## ABOUT THIS EXERCISE
Count the lines below containing "miade". Number only.

## LISTED ENTRIES
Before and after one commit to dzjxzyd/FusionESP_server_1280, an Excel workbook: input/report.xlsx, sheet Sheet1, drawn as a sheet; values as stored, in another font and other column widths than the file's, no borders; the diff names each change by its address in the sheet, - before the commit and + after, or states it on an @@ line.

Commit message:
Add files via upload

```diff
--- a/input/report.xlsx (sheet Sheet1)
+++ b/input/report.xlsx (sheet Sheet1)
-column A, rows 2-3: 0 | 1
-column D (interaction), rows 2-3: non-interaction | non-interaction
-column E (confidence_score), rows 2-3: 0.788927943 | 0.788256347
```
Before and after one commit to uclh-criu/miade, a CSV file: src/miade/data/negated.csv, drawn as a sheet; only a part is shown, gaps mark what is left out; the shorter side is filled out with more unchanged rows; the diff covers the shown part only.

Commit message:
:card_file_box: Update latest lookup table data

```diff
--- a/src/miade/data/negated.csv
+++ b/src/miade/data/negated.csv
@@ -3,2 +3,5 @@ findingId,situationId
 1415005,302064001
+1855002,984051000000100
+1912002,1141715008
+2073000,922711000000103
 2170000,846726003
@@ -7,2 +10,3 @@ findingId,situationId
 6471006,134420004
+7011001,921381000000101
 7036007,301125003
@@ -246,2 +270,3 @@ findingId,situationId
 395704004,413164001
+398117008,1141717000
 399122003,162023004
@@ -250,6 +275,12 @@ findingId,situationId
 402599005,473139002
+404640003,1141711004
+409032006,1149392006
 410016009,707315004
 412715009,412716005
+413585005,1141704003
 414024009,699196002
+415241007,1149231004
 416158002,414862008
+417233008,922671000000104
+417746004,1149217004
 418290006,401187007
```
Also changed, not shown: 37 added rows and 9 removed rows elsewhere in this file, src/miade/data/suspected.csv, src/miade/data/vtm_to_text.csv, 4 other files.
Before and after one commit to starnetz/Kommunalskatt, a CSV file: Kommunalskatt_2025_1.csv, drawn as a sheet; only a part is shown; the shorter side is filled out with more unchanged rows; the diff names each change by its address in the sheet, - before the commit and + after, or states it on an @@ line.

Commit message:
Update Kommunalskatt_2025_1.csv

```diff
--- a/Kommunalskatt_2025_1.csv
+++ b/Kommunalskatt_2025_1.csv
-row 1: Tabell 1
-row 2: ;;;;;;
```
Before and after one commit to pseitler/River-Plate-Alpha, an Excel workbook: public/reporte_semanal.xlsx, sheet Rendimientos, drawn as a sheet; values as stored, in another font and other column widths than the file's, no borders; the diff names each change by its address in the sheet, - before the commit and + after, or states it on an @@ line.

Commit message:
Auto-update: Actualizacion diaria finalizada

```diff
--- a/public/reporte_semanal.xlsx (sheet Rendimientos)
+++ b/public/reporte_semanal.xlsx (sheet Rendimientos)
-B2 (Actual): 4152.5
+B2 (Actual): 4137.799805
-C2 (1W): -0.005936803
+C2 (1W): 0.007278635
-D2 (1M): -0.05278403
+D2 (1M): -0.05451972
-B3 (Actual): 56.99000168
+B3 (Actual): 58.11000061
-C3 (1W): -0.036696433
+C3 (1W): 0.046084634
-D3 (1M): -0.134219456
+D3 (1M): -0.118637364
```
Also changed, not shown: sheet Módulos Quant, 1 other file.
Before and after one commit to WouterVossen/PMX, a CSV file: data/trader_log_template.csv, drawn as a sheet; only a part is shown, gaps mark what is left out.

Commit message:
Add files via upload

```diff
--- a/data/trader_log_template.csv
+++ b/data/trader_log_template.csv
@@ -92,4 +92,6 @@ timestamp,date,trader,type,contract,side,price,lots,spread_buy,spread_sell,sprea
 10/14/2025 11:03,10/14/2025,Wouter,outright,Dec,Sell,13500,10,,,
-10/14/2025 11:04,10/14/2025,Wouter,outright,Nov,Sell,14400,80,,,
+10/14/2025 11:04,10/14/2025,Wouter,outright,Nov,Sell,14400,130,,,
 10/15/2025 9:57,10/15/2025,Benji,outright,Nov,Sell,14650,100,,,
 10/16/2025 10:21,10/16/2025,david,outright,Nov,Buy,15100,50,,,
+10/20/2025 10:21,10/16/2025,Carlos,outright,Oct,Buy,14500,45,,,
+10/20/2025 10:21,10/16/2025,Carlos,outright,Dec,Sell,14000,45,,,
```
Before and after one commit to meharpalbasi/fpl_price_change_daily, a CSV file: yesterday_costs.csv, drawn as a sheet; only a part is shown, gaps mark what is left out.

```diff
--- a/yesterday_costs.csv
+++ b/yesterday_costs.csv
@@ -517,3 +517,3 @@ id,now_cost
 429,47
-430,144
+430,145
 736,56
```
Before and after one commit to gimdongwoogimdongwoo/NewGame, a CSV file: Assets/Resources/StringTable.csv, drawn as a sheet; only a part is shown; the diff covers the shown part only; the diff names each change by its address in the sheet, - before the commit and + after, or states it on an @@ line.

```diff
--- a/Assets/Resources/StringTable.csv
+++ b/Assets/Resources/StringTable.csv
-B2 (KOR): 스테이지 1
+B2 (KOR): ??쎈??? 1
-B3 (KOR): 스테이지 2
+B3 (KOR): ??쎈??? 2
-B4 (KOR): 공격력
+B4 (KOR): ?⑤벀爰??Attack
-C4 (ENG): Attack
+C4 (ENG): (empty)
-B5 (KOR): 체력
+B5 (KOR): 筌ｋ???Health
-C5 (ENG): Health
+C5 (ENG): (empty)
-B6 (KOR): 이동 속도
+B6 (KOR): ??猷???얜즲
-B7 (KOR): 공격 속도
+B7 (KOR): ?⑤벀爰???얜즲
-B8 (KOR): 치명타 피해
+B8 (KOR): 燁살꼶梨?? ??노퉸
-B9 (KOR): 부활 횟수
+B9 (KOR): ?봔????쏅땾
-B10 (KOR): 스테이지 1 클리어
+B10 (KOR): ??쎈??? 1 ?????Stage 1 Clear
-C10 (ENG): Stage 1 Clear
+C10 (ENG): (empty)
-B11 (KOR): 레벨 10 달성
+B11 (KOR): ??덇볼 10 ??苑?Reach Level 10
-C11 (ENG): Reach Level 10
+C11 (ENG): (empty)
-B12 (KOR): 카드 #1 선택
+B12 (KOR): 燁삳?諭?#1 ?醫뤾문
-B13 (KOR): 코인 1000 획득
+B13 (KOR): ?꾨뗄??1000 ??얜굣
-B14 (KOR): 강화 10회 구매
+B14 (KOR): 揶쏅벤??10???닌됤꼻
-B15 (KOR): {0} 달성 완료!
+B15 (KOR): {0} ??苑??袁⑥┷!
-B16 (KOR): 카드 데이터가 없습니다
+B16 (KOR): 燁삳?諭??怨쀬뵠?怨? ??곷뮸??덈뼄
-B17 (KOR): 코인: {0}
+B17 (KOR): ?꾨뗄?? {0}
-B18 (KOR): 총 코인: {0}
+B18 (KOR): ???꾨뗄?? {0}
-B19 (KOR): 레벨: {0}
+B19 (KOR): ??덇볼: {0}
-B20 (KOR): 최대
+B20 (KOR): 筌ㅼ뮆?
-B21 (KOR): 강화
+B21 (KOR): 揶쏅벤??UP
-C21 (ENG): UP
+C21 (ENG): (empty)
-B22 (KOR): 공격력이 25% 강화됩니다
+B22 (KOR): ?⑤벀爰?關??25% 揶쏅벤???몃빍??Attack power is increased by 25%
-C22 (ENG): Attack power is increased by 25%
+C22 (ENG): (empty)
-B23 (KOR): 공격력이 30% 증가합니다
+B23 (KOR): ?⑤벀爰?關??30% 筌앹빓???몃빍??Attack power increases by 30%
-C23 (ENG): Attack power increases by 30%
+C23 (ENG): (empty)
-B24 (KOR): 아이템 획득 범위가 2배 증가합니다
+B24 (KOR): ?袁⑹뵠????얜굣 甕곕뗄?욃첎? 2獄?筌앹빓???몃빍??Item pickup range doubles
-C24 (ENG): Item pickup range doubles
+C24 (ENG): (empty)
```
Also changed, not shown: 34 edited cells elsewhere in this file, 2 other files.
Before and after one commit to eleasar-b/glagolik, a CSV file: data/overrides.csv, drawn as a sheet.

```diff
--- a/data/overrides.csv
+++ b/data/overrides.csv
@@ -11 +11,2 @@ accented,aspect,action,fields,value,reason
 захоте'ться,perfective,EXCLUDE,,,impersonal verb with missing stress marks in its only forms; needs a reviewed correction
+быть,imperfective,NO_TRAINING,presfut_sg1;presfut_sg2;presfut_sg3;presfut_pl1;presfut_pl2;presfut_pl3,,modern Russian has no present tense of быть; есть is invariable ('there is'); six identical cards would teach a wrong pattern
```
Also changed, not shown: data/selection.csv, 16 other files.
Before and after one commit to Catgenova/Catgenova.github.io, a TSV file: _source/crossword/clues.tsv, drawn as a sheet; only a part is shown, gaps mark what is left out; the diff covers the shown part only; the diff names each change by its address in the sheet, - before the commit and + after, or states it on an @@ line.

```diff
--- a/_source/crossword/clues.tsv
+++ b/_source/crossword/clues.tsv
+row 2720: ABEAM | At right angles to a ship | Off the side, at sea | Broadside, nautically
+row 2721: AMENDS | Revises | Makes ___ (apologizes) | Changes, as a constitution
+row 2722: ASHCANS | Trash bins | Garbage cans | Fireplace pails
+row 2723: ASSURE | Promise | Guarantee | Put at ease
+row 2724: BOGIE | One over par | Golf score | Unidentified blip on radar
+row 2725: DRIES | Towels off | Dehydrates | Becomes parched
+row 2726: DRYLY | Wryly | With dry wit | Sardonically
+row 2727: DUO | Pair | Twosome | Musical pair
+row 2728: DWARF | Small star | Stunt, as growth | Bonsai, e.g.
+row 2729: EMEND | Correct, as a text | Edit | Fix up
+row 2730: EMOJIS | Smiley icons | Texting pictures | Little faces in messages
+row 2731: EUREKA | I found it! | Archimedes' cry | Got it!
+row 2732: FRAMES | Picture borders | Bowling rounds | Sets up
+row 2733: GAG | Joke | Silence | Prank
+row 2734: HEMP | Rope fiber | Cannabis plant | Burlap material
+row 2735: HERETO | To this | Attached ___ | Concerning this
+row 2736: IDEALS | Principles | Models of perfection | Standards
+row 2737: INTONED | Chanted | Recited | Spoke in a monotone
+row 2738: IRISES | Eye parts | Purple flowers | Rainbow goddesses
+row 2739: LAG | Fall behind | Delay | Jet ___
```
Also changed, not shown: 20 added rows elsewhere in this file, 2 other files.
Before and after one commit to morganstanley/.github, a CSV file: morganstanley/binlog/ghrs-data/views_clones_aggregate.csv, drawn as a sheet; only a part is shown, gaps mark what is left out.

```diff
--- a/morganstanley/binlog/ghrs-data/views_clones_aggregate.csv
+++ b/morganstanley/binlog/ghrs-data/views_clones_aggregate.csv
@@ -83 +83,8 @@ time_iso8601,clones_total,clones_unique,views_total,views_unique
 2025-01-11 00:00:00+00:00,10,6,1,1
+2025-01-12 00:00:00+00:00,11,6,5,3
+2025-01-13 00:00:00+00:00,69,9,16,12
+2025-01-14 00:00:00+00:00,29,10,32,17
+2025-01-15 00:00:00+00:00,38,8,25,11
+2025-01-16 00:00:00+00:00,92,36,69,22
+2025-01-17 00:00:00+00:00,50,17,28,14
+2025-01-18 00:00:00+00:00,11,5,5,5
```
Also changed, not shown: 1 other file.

## RESPONSE TO THIS TASK
4